*WHAT IS BEING ASKED*
The records follow. Filter them to the lines that hold "cutoff".

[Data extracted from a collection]
= = = = =
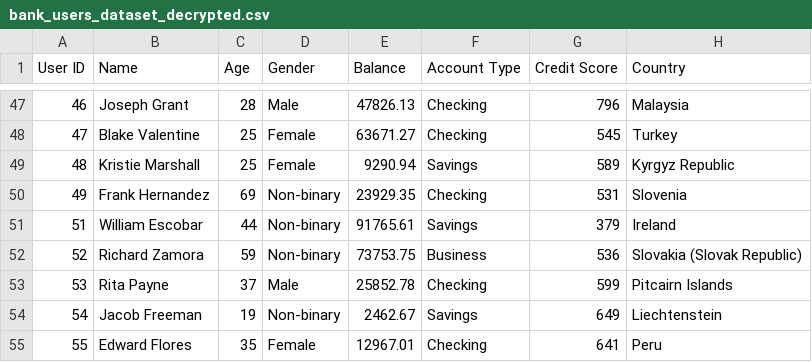
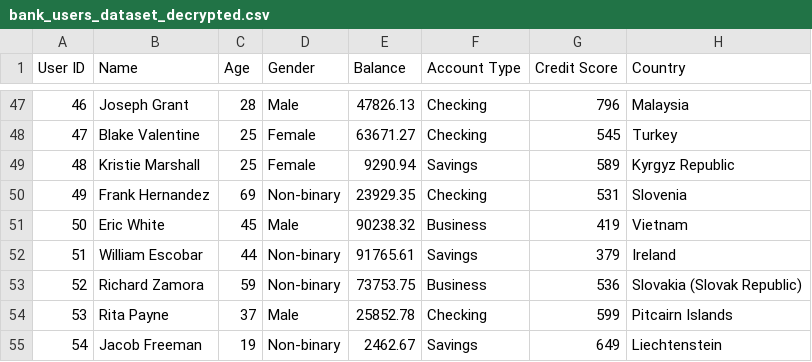
Before and after one commit to hu55ain3laa/bankCrypto, a CSV file: dataset/bank_users_dataset_decrypted.csv, drawn as a sheet; only a part is shown, gaps mark what is left out; the shorter side is filled out with more unchanged rows; the diff names each change by its address in the sheet, - before the commit and + after, or states it on an @@ line.

```diff
--- a/dataset/bank_users_dataset_decrypted.csv
+++ b/dataset/bank_users_dataset_decrypted.csv
+row 51: 50 | Eric White | 45 | Male | 90238.32 | Business | 419 | Vietnam
```
Also changed, not shown: dataset/bank_users_dataset_encrypted.csv, 10 other files.
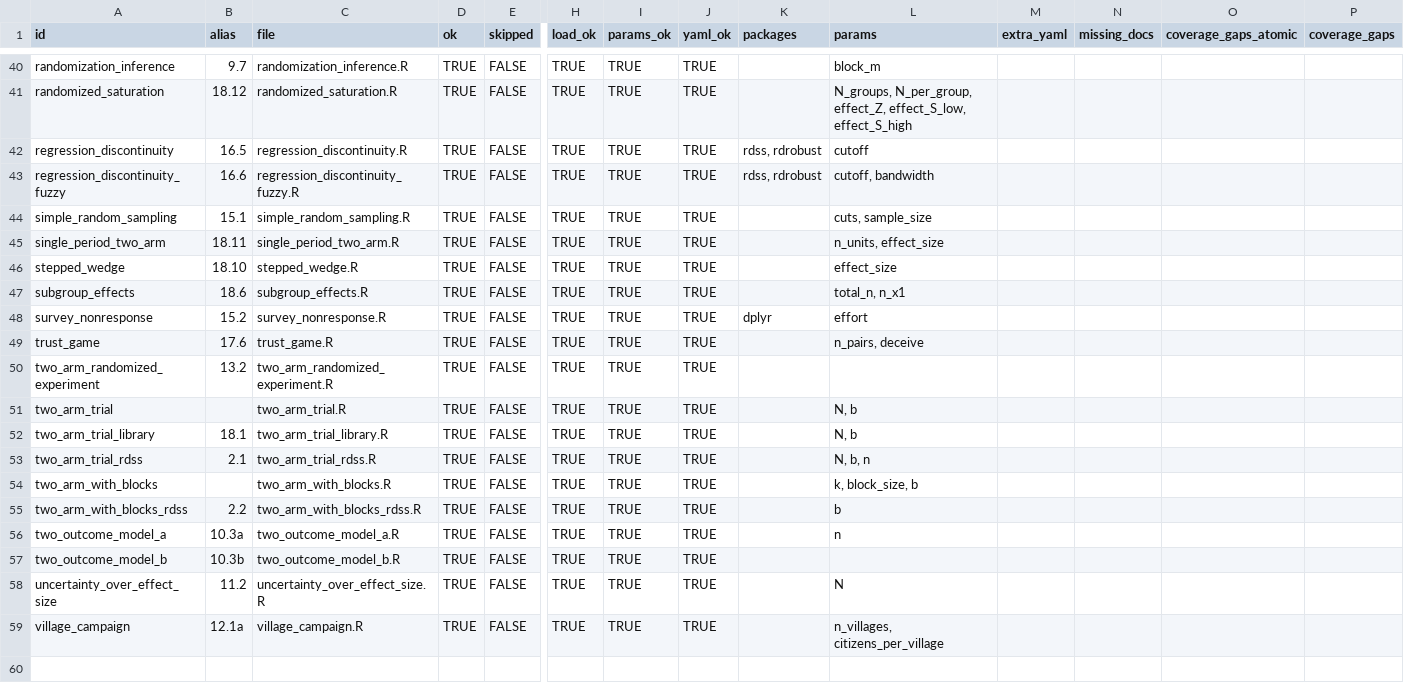
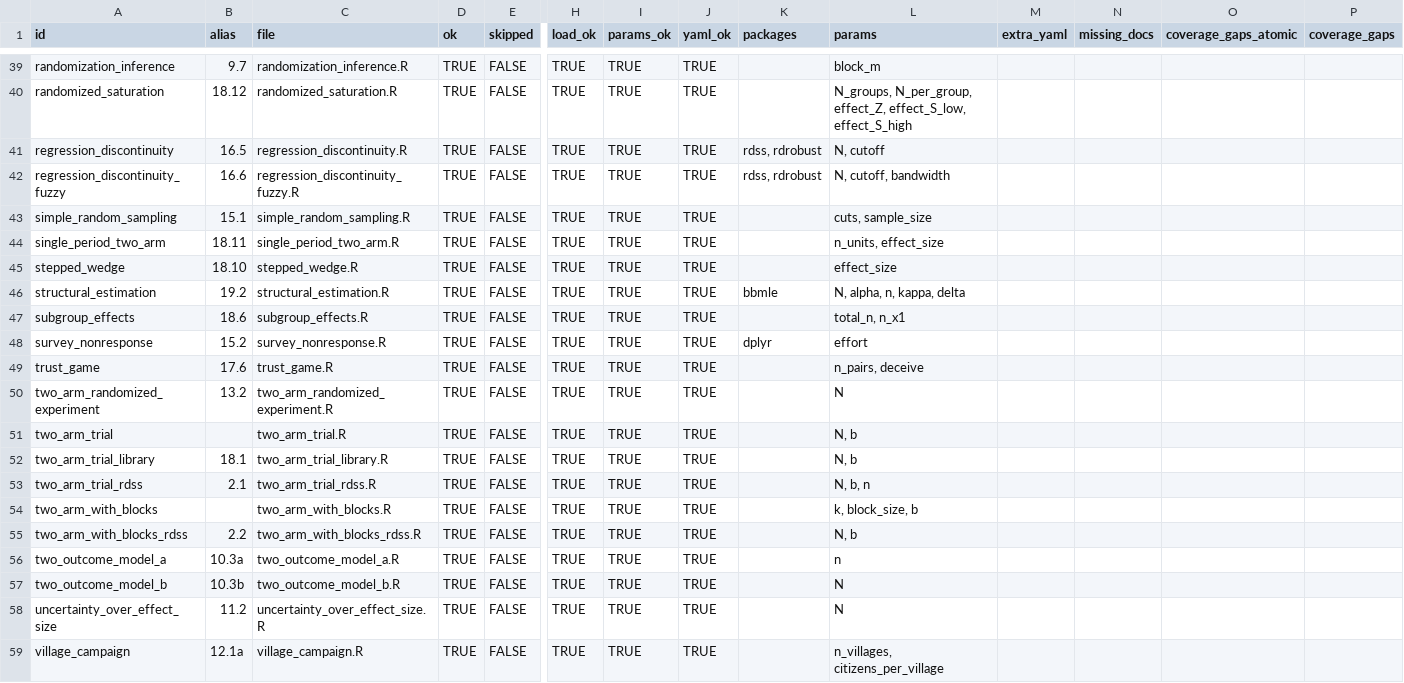
Before and after one commit to macartan/ResearchDesigns, a CSV file: tools/audit_report.csv, drawn as a sheet; only a part is shown, gaps mark what is left out; addresses are those after the commit; rows hold the shown columns only; the diff covers the shown part only; the diff names each change by its address in the sheet, - before the commit and + after, or states it on an @@ line.

```diff
--- a/tools/audit_report.csv
+++ b/tools/audit_report.csv
-L41 (params): cutoff
+L41 (params): N, cutoff
-L42 (params): cutoff, bandwidth
+L42 (params): N, cutoff, bandwidth
+row 46: structural_estimation | 19.2 | structural_estimation.R | TRUE | FALSE | TRUE | TRUE | TRUE | bbmle | N, alpha, n, kappa, delta
-L50 (params): (empty)
+L50 (params): N
-L55 (params): b
+L55 (params): N, b
-L57 (params): (empty)
+L57 (params): N
```
Also changed, not shown: 5 added rows, 6 removed rows and 12 edited cells elsewhere in this file, 2 other files.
= = = = =
*ANSWER BOX*
-L41 (params): cutoff
+L41 (params): N, cutoff
-L42 (params): cutoff, bandwidth
+L42 (params): N, cutoff, bandwidth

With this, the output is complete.